The Government's Review into Children's Social Care has been promised as 'once in a generation' opportunity.
Below are the areas BASW members have put forward as priorities, to ensure the review responds to the needs of children and families first.
1. Ensure a Transparent Process
Social workers must be kept up to date with each stage of the process, reasons behind key decisions, and the way in which the review is conducted. There should be no bias towards predetermined outcomes and models - rather, we expect an open, inclusive and honest approach.
2. Place Lived Experience at Heart
For the review to be meaningfully co-produced, it should be led and designed for and by care experienced people. Care experienced people must be leaders within the review team.
3. Ensure an Anti-racist, Anti-Oppressive Approach
Black and minoritized care experienced voices must be central to a review which has significant implications for their communities. Voices must include women and girls, those impacted by structural inequalities, those who are d/Deaf, disabled, LGBT+ and neurodiverse.
4. Adopt an Anti-Poverty Approach
The experiences of children and families most in contact with such services are heavily shaped by family poverty, housing stress as well as poor access to early support arising from years of public service austerity. The children’s social care system is hugely underfunded. The Review must deal with this upfront and powerfully in order to have real credibility
5. Uphold Children and Family Human Rights
The review should be grounded in a children’s rights perspective. This should include a clear statement of commitment stating that the legal, safeguarding and wellbeing rights of children will be core to the review, that legal rights for children and families will not be watered down and that all children will be covered by these rights (e.g. including asylum seeking and refugee children).
6. Be Independent from Government
The review needs to be independent of government, inclusive, transparent and accountable. All appointment processes should be clear and transparent, and reassurance must be given that all conclusions will be free from any existing agenda.
7. Involve Practicing Social Workers
The vast and wide-ranging experience of social workers of all levels, from student to advanced practitioners and directors, should be central to the review. For the review to be as informed as it possibly can be, it will rely on the wisdom and experience of social workers, based on the vital work they do day in day out across the country and in an array of settings.
8. Make Time for Social Work

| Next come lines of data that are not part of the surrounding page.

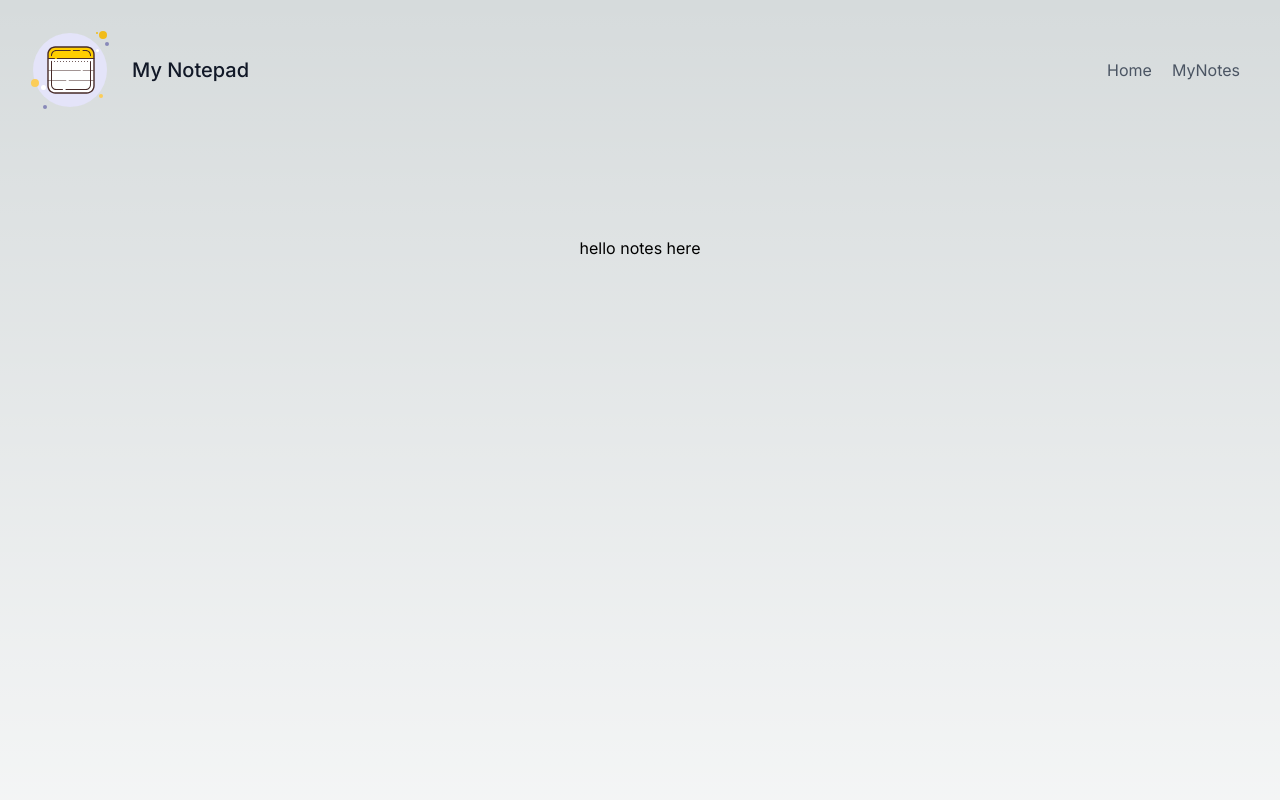
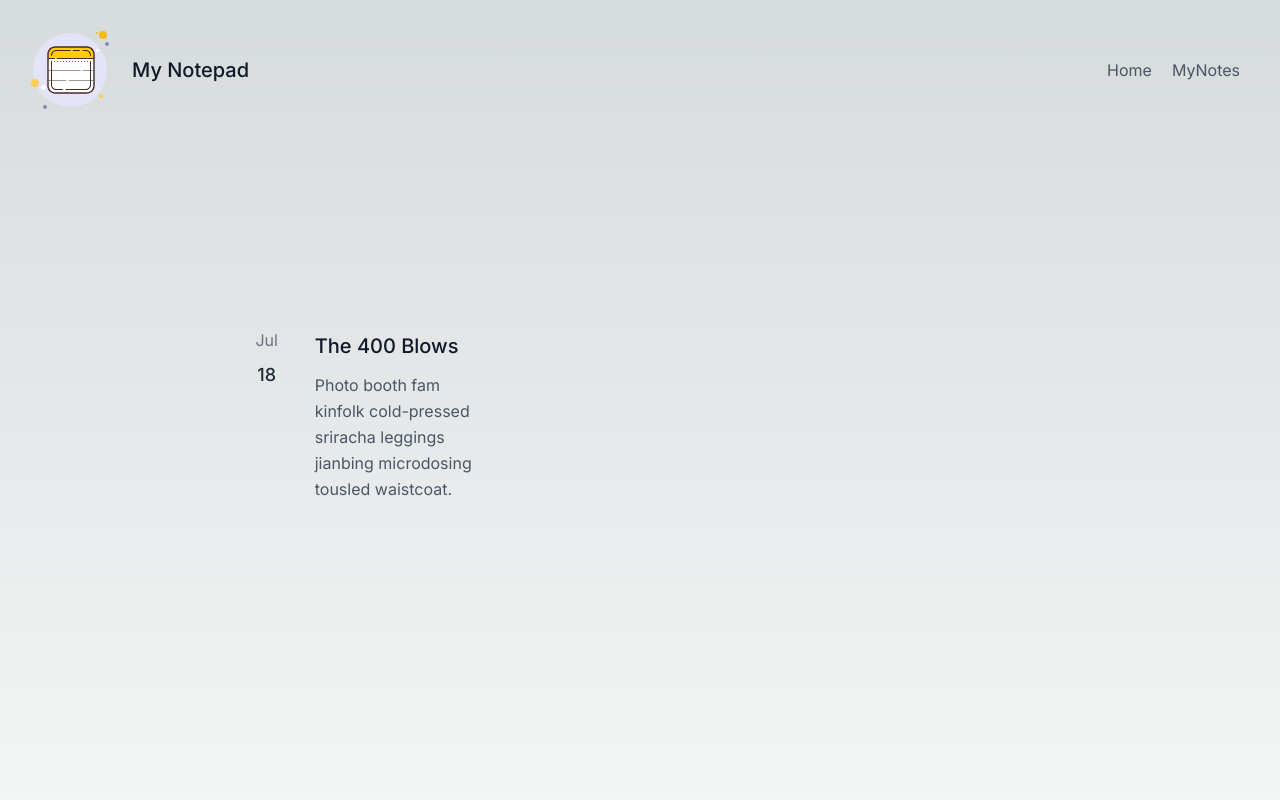
Before and after one commit to nishaYO/MyNotePad, a Next.js app: page /notes in a window 1280 px wide. Shown: the top 800 px of the page. Built offline with nearby package versions, Linux system fonts and the light colour scheme.

Commit message:
Add notes UI component in mynotes page

```diff
--- a/app/notes/page.js
+++ b/app/notes/page.js
@@ -7,7 +7,24 @@ export default function Home() {
     <>
     <Header/>
     <main className="flex min-h-screen flex-col items-center justify-between p-24">
-      hello notes here
+    <section class="text-gray-600 body-font">
+  <div class="container px-5 py-24 mx-auto">
+    <div class="flex flex-wrap -mx-4 -my-8">
+      <div class="py-8 px-4 lg:w-1/3">
+        <div class="h-full flex items-start">
+          <div class="w-12 flex-shrink-0 flex flex-col text-center leading-none">
+            <span class="text-gray-500 pb-2 mb-2 border-b-2 border-gray-200">Jul</span>
+            <span class="font-medium text-lg text-gray-800 title-font leading-none">18</span>
+          </div>
+          <div class="flex-grow pl-6">
+            <h1 class="title-font text-xl font-medium text-gray-900 mb-3">The 400 Blows</h1>
+            <p class="leading-relaxed mb-5">Photo booth fam kinfolk cold-pressed sriracha leggings jianbing microdosing tousled waistcoat.</p>
+          </div>
+        </div>
+      </div>
+    </div>
+  </div>
+</section>
     </main>
     <Footer/>
     </>
```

Our 80:20 campaign highlighted that on average, social workers spend just 20% of their time doing relationships based practice, and 80% is spent on administrative tasks. The review needs to focus on early help, strengths and relationship-based practice. Most importantly the review must focus on creating a well-resourced system (including preventative provision) that provides the right conditions for good social work practice with a focus on improving the outcomes for children and young people.
9. Consider the Impact of the Pandemic
The review is starting while we are still in the midst of the pandemic. Social workers are working in extraordinary and stressful times. It is essential this Review respects existing good work and engages social workers effectively and wholeheartedly in pandemic circumstances and is not rushed. The long term impact of the pandemic on children's social, emotional wellbeing, child development, education, access to opportunities should all be considered.
10. Focus on Existing Strengths
In the midst of adversity, social workers have worked incredibly hard, and there have been countless examples of creative, dynamic and innovative practice amidst unimaginable hardship. BASW England commends the dedication and commitment of social workers and celebrate the good practice that does exist in children’s social services, including the dedication and contribution of children and family practitioners and support staff
Further information regarding the above can be found in our recently published Vision for Social Work with Children and Families, as well as the most recent position statement on the review from the BASW England Children and Families group.